2 inch Polyiso is R-13.1 which would achieve this: https://www.menards.com/main/building-materials/insulation/foam-board-insulation/johns-manville-foil-faced-polyiso-foam-board-insulation-4-x-8/w-n5200/p-1444438919949-c-5779.htm?tid=-7747516381663406754&ipos=1

 

Breakdown
Cavity: 6 5/8 inch

2×4 rafter

2 inches polyiso (R-13 thermal break)

1×2 furring strip (actual 5/8 inch) to attach drywall

 

R-35 Insulation: 6 1/4 depth with 3/8 gap between mineral wool and drywall

2.75” CCSF (R-20) in cavity

3.5 inch mineral wood (R-15)

 

 

QUESTIONS

So can I just crank up the heat for with R-20 in the walls and no thermal break or am I going to regret not adding more?  How crucial is a thermal break? The contractors sounded like no one ever does it because the install cost outweighs the heat loss.

 

OPTION 1 R-20, no thermal break

2×4 existing rafter

2.75 inch CCSF R-20

Drywall

 

OPTION 2 R-32-35, no thermal break

2×4 existing rafter

Furr out 2×2 on rafters

2.75 inch CCSF R-20

3 inch mineral wood with .25 gap or 3.5 slightly compressed R12-15

 

OPTION 3 R-35, with thermal break

Cavity: 6 5/8 inch

2×4 rafter

2 inches polyiso (R-13 thermal break)

1×2 furring strip (actual 5/8 inch) to attach drywall

 

R-35 Insulation: 6 1/4 depth with 3/8 gap between mineral wool and drywall

2.75” CCSF (R-20) in cavity

3.5 inch mineral wood (R-15)

GBA Prime

Join the leading community of building science experts

Become a GBA Prime member and get instant access to the latest developments in green building, research, and reports from the field.

Replies

  1. Jon R | | #1

    > 2.75 inch CCSF R-20

    Use something more like R5.6 per inch for the very long term R value of spray foam and interior side polyiso.
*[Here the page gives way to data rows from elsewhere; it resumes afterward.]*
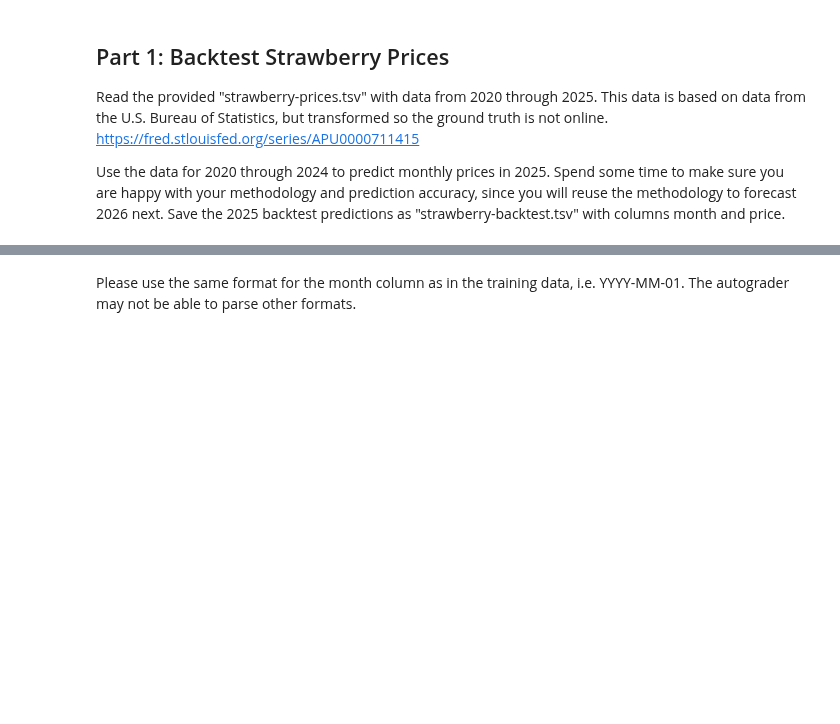
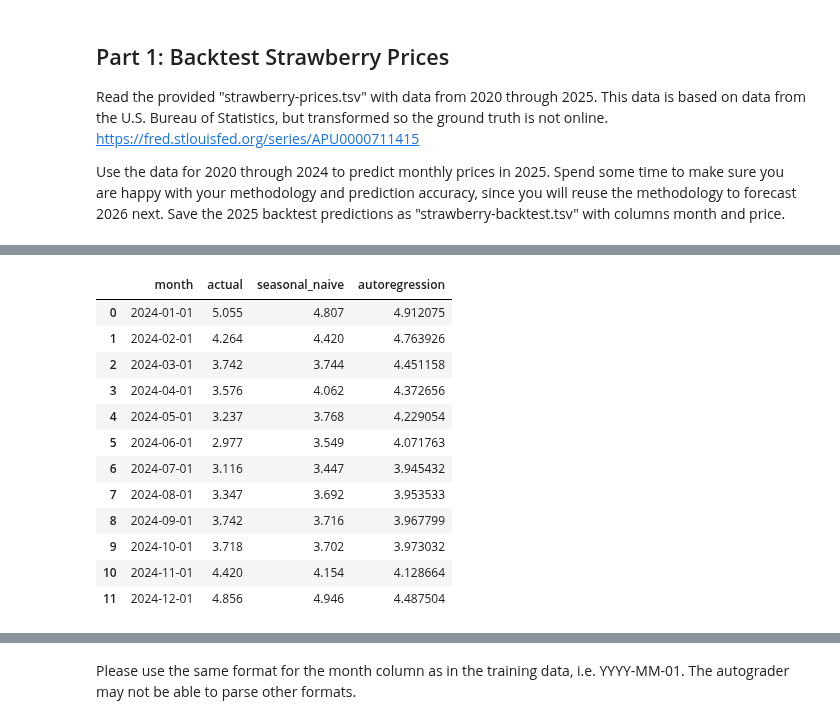
Before and after one commit to nwing2/DX704_Homework, a Jupyter notebook: dx704-project-02.ipynb, the cells around one changed output, grey strips where cells are left out. Cells and saved outputs as stored; diff of their text form; code cells hidden in the pictures; blank space fills up the shorter version.

```diff
--- a/dx704-project-02.ipynb
+++ b/dx704-project-02.ipynb
@@ -44,0 +100,8 @@ The source is missing a few months!
+# %%
+# Baseline: Seasonal Naive
+seasonal_naive_predictions = (
+    strawberry_data[
+        strawberry_data["month"].dt.year == 2023
+    ]["price"]
+    .to_numpy()
+)
@@ -44,0 +127,4 @@ The source is missing a few months!
+# %%
+# Try an Autoregressive Model
+# Start with an autoregression containing both short-term lag and the same month from the previous year
+y_train = backtest_train["price"].to_numpy()
@@ -44,0 +165,24 @@ The source is missing a few months!
+# %%
+# Compare the models visually
+comparison = pd.DataFrame({
+    "month": backtest_actual["month"].to_numpy(),
+    "actual": backtest_actual["price"].to_numpy(),
+    "seasonal_naive": seasonal_naive_predictions,
+    "autoregression": np.asarray(ar_predictions_2024)
+})
+
+comparison
+# %% [output]
+|  | month | actual | seasonal_naive | autoregression |
+| 0 | 2024-01-01 | 5.055 | 4.807 | 4.912075 |
+| 1 | 2024-02-01 | 4.264 | 4.420 | 4.763926 |
+| 2 | 2024-03-01 | 3.742 | 3.744 | 4.451158 |
+| 3 | 2024-04-01 | 3.576 | 4.062 | 4.372656 |
+| 4 | 2024-05-01 | 3.237 | 3.768 | 4.229054 |
+| 5 | 2024-06-01 | 2.977 | 3.549 | 4.071763 |
+| 6 | 2024-07-01 | 3.116 | 3.447 | 3.945432 |
+| 7 | 2024-08-01 | 3.347 | 3.692 | 3.953533 |
+| 8 | 2024-09-01 | 3.742 | 3.716 | 3.967799 |
+| 9 | 2024-10-01 | 3.718 | 3.702 | 3.973032 |
+| 10 | 2024-11-01 | 4.420 | 4.154 | 4.128664 |
+| 11 | 2024-12-01 | 4.856 | 4.946 | 4.487504 |
```
Also changed, not shown: parts of 40 cells of this notebook, 6 other files.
    I'd also read your actual building code.

  2. ThirtyWest | | #2

    Looks like you have what will be a nice room!

    Not sure if this is helpful, but I cut 2" polyiso into small blocks and fastened them to the rafters. They spayed over the face of the rafter and it locked the blocks into place.
    That gave me a flat surface for the strapping.

Log in or create an account to post an answer.
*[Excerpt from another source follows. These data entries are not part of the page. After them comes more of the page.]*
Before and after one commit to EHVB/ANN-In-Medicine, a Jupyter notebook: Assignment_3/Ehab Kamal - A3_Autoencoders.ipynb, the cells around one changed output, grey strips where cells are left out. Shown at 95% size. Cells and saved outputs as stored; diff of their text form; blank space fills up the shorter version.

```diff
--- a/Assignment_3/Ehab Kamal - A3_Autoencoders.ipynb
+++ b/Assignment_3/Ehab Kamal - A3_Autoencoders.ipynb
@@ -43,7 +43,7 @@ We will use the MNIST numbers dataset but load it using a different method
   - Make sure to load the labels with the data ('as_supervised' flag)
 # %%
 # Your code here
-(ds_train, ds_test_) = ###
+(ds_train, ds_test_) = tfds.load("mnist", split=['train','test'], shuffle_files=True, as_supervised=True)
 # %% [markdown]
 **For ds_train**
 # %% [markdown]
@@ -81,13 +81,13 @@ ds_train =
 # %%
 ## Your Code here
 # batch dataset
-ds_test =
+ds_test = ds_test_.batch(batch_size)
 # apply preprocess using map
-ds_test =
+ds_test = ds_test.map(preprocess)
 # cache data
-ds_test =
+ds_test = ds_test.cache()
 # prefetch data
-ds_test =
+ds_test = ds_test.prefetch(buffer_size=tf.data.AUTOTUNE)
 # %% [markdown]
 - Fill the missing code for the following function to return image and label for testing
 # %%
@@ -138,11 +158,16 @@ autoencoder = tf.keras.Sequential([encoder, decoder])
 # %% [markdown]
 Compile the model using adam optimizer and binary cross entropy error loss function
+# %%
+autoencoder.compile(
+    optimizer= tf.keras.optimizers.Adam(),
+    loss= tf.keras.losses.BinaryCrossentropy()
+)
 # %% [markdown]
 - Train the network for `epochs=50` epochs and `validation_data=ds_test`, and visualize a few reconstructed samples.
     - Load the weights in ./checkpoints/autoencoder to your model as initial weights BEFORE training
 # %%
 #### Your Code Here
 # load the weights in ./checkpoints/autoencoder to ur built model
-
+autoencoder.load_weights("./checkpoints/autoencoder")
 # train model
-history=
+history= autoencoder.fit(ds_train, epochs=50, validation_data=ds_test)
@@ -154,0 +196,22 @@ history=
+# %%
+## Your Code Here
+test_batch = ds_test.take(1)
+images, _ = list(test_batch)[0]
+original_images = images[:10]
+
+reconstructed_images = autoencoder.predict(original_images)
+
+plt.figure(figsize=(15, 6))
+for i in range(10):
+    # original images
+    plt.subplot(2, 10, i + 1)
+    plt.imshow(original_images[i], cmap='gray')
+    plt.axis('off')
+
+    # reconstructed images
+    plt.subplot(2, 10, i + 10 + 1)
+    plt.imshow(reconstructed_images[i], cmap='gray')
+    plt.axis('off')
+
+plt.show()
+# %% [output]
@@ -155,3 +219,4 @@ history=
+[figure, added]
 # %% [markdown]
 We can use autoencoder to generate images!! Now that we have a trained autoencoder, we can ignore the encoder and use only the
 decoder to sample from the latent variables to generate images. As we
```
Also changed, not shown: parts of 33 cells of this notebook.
Community

Recent Questions and Replies

  • |
  • |
  • |
  • |